__Exercise__. If an entry below contains an image, drop the image and retype the rest exactly.

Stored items

-- Opening Marker --

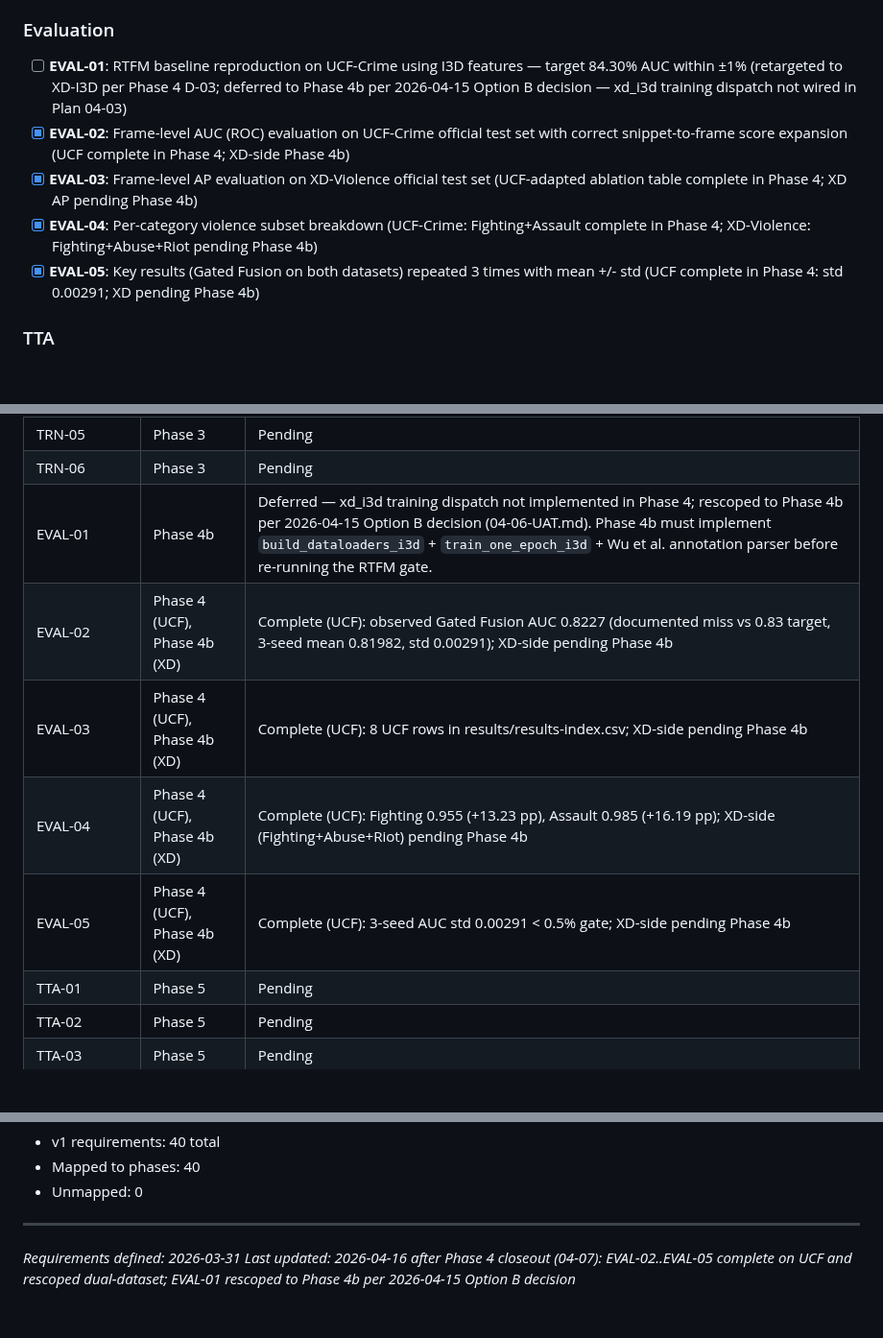
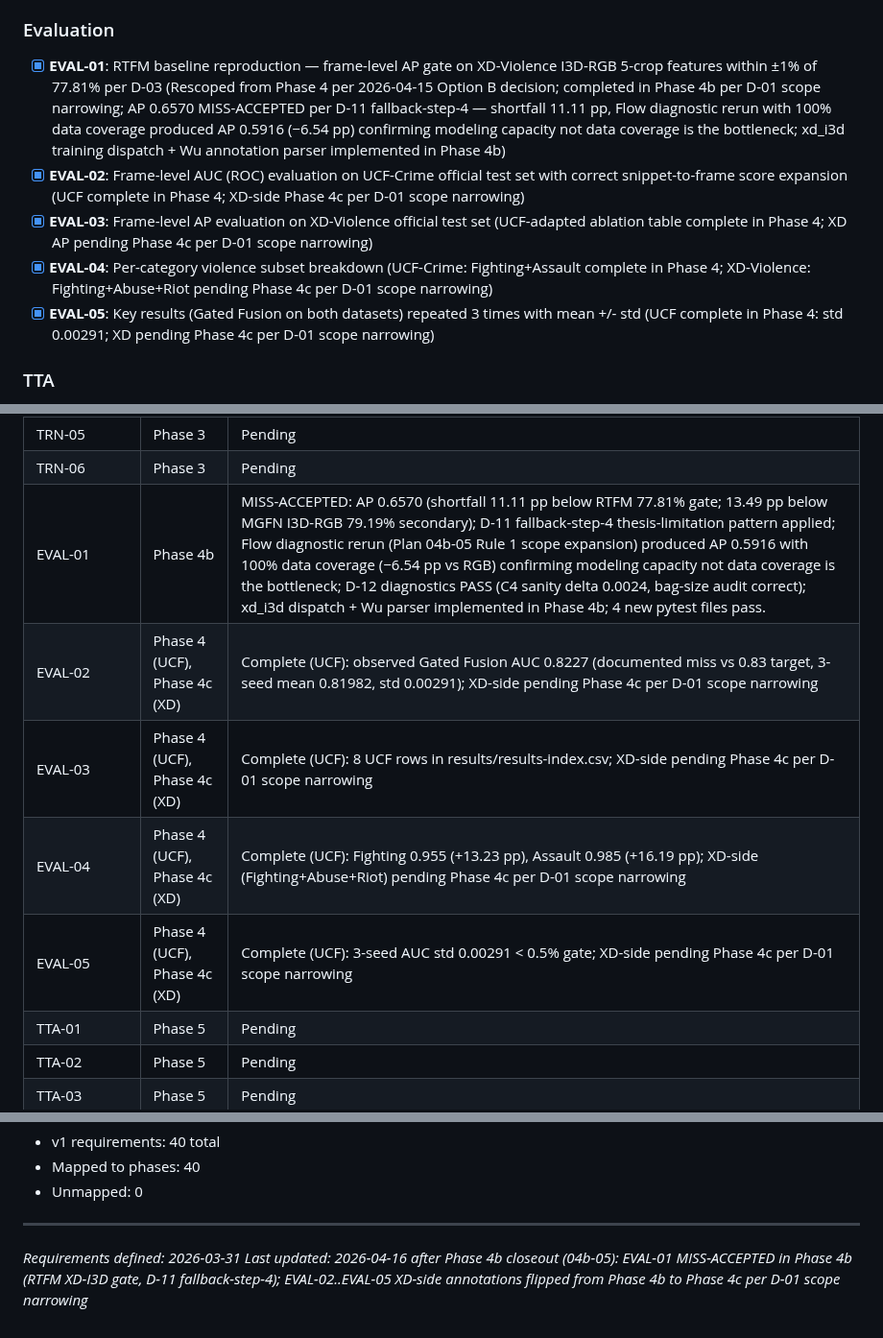
Before and after one commit to austinjeng/ViolenceCC, a Markdown page: .planning/REQUIREMENTS.md, 3 parts joined by grey strips. Shown at 96% size. Rendered like a GitHub page; blank space fills up the shorter version.

```diff
--- a/.planning/REQUIREMENTS.md
+++ b/.planning/REQUIREMENTS.md
@@ -47,11 +47,11 @@ Requirements for initial release. Each maps to roadmap phases.
 
 ### Evaluation
 
-- [ ] **EVAL-01**: RTFM baseline reproduction on UCF-Crime using I3D features — target 84.30% AUC within ±1% (retargeted to XD-I3D per Phase 4 D-03; deferred to Phase 4b per 2026-04-15 Option B decision — xd_i3d training dispatch not wired in Plan 04-03)
-- [x] **EVAL-02**: Frame-level AUC (ROC) evaluation on UCF-Crime official test set with correct snippet-to-frame score expansion (UCF complete in Phase 4; XD-side Phase 4b)
-- [x] **EVAL-03**: Frame-level AP evaluation on XD-Violence official test set (UCF-adapted ablation table complete in Phase 4; XD AP pending Phase 4b)
-- [x] **EVAL-04**: Per-category violence subset breakdown (UCF-Crime: Fighting+Assault complete in Phase 4; XD-Violence: Fighting+Abuse+Riot pending Phase 4b)
-- [x] **EVAL-05**: Key results (Gated Fusion on both datasets) repeated 3 times with mean +/- std (UCF complete in Phase 4: std 0.00291; XD pending Phase 4b)
+- [x] **EVAL-01**: RTFM baseline reproduction — frame-level AP gate on XD-Violence I3D-RGB 5-crop features within ±1% of 77.81% per D-03 (Rescoped from Phase 4 per 2026-04-15 Option B decision; completed in Phase 4b per D-01 scope narrowing; AP 0.6570 MISS-ACCEPTED per D-11 fallback-step-4 — shortfall 11.11 pp, Flow diagnostic rerun with 100% data coverage produced AP 0.5916 (−6.54 pp) confirming modeling capacity not data coverage is the bottleneck; xd_i3d training dispatch + Wu annotation parser implemented in Phase 4b)
+- [x] **EVAL-02**: Frame-level AUC (ROC) evaluation on UCF-Crime official test set with correct snippet-to-frame score expansion (UCF complete in Phase 4; XD-side Phase 4c per D-01 scope narrowing)
+- [x] **EVAL-03**: Frame-level AP evaluation on XD-Violence official test set (UCF-adapted ablation table complete in Phase 4; XD AP pending Phase 4c per D-01 scope narrowing)
+- [x] **EVAL-04**: Per-category violence subset breakdown (UCF-Crime: Fighting+Assault complete in Phase 4; XD-Violence: Fighting+Abuse+Riot pending Phase 4c per D-01 scope narrowing)
+- [x] **EVAL-05**: Key results (Gated Fusion on both datasets) repeated 3 times with mean +/- std (UCF complete in Phase 4: std 0.00291; XD pending Phase 4c per D-01 scope narrowing)
 
 ### TTA
 
@@ -136,11 +136,11 @@ Which phases cover which requirements. Updated during roadmap creation.
 | TRN-04 | Phase 3 | Pending |
 | TRN-05 | Phase 3 | Pending |
 | TRN-06 | Phase 3 | Pending |
-| EVAL-01 | Phase 4b | Deferred — xd_i3d training dispatch not implemented in Phase 4; rescoped to Phase 4b per 2026-04-15 Option B decision (04-06-UAT.md). Phase 4b must implement `build_dataloaders_i3d` + `train_one_epoch_i3d` + Wu et al. annotation parser before re-running the RTFM gate. |
-| EVAL-02 | Phase 4 (UCF), Phase 4b (XD) | Complete (UCF): observed Gated Fusion AUC 0.8227 (documented miss vs 0.83 target, 3-seed mean 0.81982, std 0.00291); XD-side pending Phase 4b |
-| EVAL-03 | Phase 4 (UCF), Phase 4b (XD) | Complete (UCF): 8 UCF rows in results/results-index.csv; XD-side pending Phase 4b |
-| EVAL-04 | Phase 4 (UCF), Phase 4b (XD) | Complete (UCF): Fighting 0.955 (+13.23 pp), Assault 0.985 (+16.19 pp); XD-side (Fighting+Abuse+Riot) pending Phase 4b |
-| EVAL-05 | Phase 4 (UCF), Phase 4b (XD) | Complete (UCF): 3-seed AUC std 0.00291 < 0.5% gate; XD-side pending Phase 4b |
+| EVAL-01 | Phase 4b | MISS-ACCEPTED: AP 0.6570 (shortfall 11.11 pp below RTFM 77.81% gate; 13.49 pp below MGFN I3D-RGB 79.19% secondary); D-11 fallback-step-4 thesis-limitation pattern applied; Flow diagnostic rerun (Plan 04b-05 Rule 1 scope expansion) produced AP 0.5916 with 100% data coverage (−6.54 pp vs RGB) confirming modeling capacity not data coverage is the bottleneck; D-12 diagnostics PASS (C4 sanity delta 0.0024, bag-size audit correct); xd_i3d dispatch + Wu parser implemented in Phase 4b; 4 new pytest files pass. |
+| EVAL-02 | Phase 4 (UCF), Phase 4c (XD) | Complete (UCF): observed Gated Fusion AUC 0.8227 (documented miss vs 0.83 target, 3-seed mean 0.81982, std 0.00291); XD-side pending Phase 4c per D-01 scope narrowing |
+| EVAL-03 | Phase 4 (UCF), Phase 4c (XD) | Complete (UCF): 8 UCF rows in results/results-index.csv; XD-side pending Phase 4c per D-01 scope narrowing |
+| EVAL-04 | Phase 4 (UCF), Phase 4c (XD) | Complete (UCF): Fighting 0.955 (+13.23 pp), Assault 0.985 (+16.19 pp); XD-side (Fighting+Abuse+Riot) pending Phase 4c per D-01 scope narrowing |
+| EVAL-05 | Phase 4 (UCF), Phase 4c (XD) | Complete (UCF): 3-seed AUC std 0.00291 < 0.5% gate; XD-side pending Phase 4c per D-01 scope narrowing |
 | TTA-01 | Phase 5 | Pending |
 | TTA-02 | Phase 5 | Pending |
 | TTA-03 | Phase 5 | Pending |
@@ -158,4 +158,4 @@ Which phases cover which requirements. Updated during roadmap creation.
 
 ---
 *Requirements defined: 2026-03-31*
-*Last updated: 2026-04-16 after Phase 4 closeout (04-07): EVAL-02..EVAL-05 complete on UCF and rescoped dual-dataset; EVAL-01 rescoped to Phase 4b per 2026-04-15 Option B decision*
+*Last updated: 2026-04-16 after Phase 4b closeout (04b-05): EVAL-01 MISS-ACCEPTED in Phase 4b (RTFM XD-I3D gate, D-11 fallback-step-4); EVAL-02..EVAL-05 XD-side annotations flipped from Phase 4b to Phase 4c per D-01 scope narrowing*
```
Also changed, not shown: .planning/ROADMAP.md (+39 -31 lines).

-- Closing Marker --

__Final answer__.
Before and after one commit to austinjeng/ViolenceCC, a Markdown page: .planning/REQUIREMENTS.md, 3 parts joined by grey strips. Shown at 96% size. Rendered like a GitHub page; blank space fills up the shorter version.

```diff
--- a/.planning/REQUIREMENTS.md
+++ b/.planning/REQUIREMENTS.md
@@ -47,11 +47,11 @@ Requirements for initial release. Each maps to roadmap phases.
 
 ### Evaluation
 
-- [ ] **EVAL-01**: RTFM baseline reproduction on UCF-Crime using I3D features — target 84.30% AUC within ±1% (retargeted to XD-I3D per Phase 4 D-03; deferred to Phase 4b per 2026-04-15 Option B decision — xd_i3d training dispatch not wired in Plan 04-03)
-- [x] **EVAL-02**: Frame-level AUC (ROC) evaluation on UCF-Crime official test set with correct snippet-to-frame score expansion (UCF complete in Phase 4; XD-side Phase 4b)
-- [x] **EVAL-03**: Frame-level AP evaluation on XD-Violence official test set (UCF-adapted ablation table complete in Phase 4; XD AP pending Phase 4b)
-- [x] **EVAL-04**: Per-category violence subset breakdown (UCF-Crime: Fighting+Assault complete in Phase 4; XD-Violence: Fighting+Abuse+Riot pending Phase 4b)
-- [x] **EVAL-05**: Key results (Gated Fusion on both datasets) repeated 3 times with mean +/- std (UCF complete in Phase 4: std 0.00291; XD pending Phase 4b)
+- [x] **EVAL-01**: RTFM baseline reproduction — frame-level AP gate on XD-Violence I3D-RGB 5-crop features within ±1% of 77.81% per D-03 (Rescoped from Phase 4 per 2026-04-15 Option B decision; completed in Phase 4b per D-01 scope narrowing; AP 0.6570 MISS-ACCEPTED per D-11 fallback-step-4 — shortfall 11.11 pp, Flow diagnostic rerun with 100% data coverage produced AP 0.5916 (−6.54 pp) confirming modeling capacity not data coverage is the bottleneck; xd_i3d training dispatch + Wu annotation parser implemented in Phase 4b)
+- [x] **EVAL-02**: Frame-level AUC (ROC) evaluation on UCF-Crime official test set with correct snippet-to-frame score expansion (UCF complete in Phase 4; XD-side Phase 4c per D-01 scope narrowing)
+- [x] **EVAL-03**: Frame-level AP evaluation on XD-Violence official test set (UCF-adapted ablation table complete in Phase 4; XD AP pending Phase 4c per D-01 scope narrowing)
+- [x] **EVAL-04**: Per-category violence subset breakdown (UCF-Crime: Fighting+Assault complete in Phase 4; XD-Violence: Fighting+Abuse+Riot pending Phase 4c per D-01 scope narrowing)
+- [x] **EVAL-05**: Key results (Gated Fusion on both datasets) repeated 3 times with mean +/- std (UCF complete in Phase 4: std 0.00291; XD pending Phase 4c per D-01 scope narrowing)
 
 ### TTA
 
@@ -136,11 +136,11 @@ Which phases cover which requirements. Updated during roadmap creation.
 | TRN-04 | Phase 3 | Pending |
 | TRN-05 | Phase 3 | Pending |
 | TRN-06 | Phase 3 | Pending |
-| EVAL-01 | Phase 4b | Deferred — xd_i3d training dispatch not implemented in Phase 4; rescoped to Phase 4b per 2026-04-15 Option B decision (04-06-UAT.md). Phase 4b must implement `build_dataloaders_i3d` + `train_one_epoch_i3d` + Wu et al. annotation parser before re-running the RTFM gate. |
-| EVAL-02 | Phase 4 (UCF), Phase 4b (XD) | Complete (UCF): observed Gated Fusion AUC 0.8227 (documented miss vs 0.83 target, 3-seed mean 0.81982, std 0.00291); XD-side pending Phase 4b |
-| EVAL-03 | Phase 4 (UCF), Phase 4b (XD) | Complete (UCF): 8 UCF rows in results/results-index.csv; XD-side pending Phase 4b |
-| EVAL-04 | Phase 4 (UCF), Phase 4b (XD) | Complete (UCF): Fighting 0.955 (+13.23 pp), Assault 0.985 (+16.19 pp); XD-side (Fighting+Abuse+Riot) pending Phase 4b |
-| EVAL-05 | Phase 4 (UCF), Phase 4b (XD) | Complete (UCF): 3-seed AUC std 0.00291 < 0.5% gate; XD-side pending Phase 4b |
+| EVAL-01 | Phase 4b | MISS-ACCEPTED: AP 0.6570 (shortfall 11.11 pp below RTFM 77.81% gate; 13.49 pp below MGFN I3D-RGB 79.19% secondary); D-11 fallback-step-4 thesis-limitation pattern applied; Flow diagnostic rerun (Plan 04b-05 Rule 1 scope expansion) produced AP 0.5916 with 100% data coverage (−6.54 pp vs RGB) confirming modeling capacity not data coverage is the bottleneck; D-12 diagnostics PASS (C4 sanity delta 0.0024, bag-size audit correct); xd_i3d dispatch + Wu parser implemented in Phase 4b; 4 new pytest files pass. |
+| EVAL-02 | Phase 4 (UCF), Phase 4c (XD) | Complete (UCF): observed Gated Fusion AUC 0.8227 (documented miss vs 0.83 target, 3-seed mean 0.81982, std 0.00291); XD-side pending Phase 4c per D-01 scope narrowing |
+| EVAL-03 | Phase 4 (UCF), Phase 4c (XD) | Complete (UCF): 8 UCF rows in results/results-index.csv; XD-side pending Phase 4c per D-01 scope narrowing |
+| EVAL-04 | Phase 4 (UCF), Phase 4c (XD) | Complete (UCF): Fighting 0.955 (+13.23 pp), Assault 0.985 (+16.19 pp); XD-side (Fighting+Abuse+Riot) pending Phase 4c per D-01 scope narrowing |
+| EVAL-05 | Phase 4 (UCF), Phase 4c (XD) | Complete (UCF): 3-seed AUC std 0.00291 < 0.5% gate; XD-side pending Phase 4c per D-01 scope narrowing |
 | TTA-01 | Phase 5 | Pending |
 | TTA-02 | Phase 5 | Pending |
 | TTA-03 | Phase 5 | Pending |
@@ -158,4 +158,4 @@ Which phases cover which requirements. Updated during roadmap creation.
 
 ---
 *Requirements defined: 2026-03-31*
-*Last updated: 2026-04-16 after Phase 4 closeout (04-07): EVAL-02..EVAL-05 complete on UCF and rescoped dual-dataset; EVAL-01 rescoped to Phase 4b per 2026-04-15 Option B decision*
+*Last updated: 2026-04-16 after Phase 4b closeout (04b-05): EVAL-01 MISS-ACCEPTED in Phase 4b (RTFM XD-I3D gate, D-11 fallback-step-4); EVAL-02..EVAL-05 XD-side annotations flipped from Phase 4b to Phase 4c per D-01 scope narrowing*
```
Also changed, not shown: .planning/ROADMAP.md (+39 -31 lines).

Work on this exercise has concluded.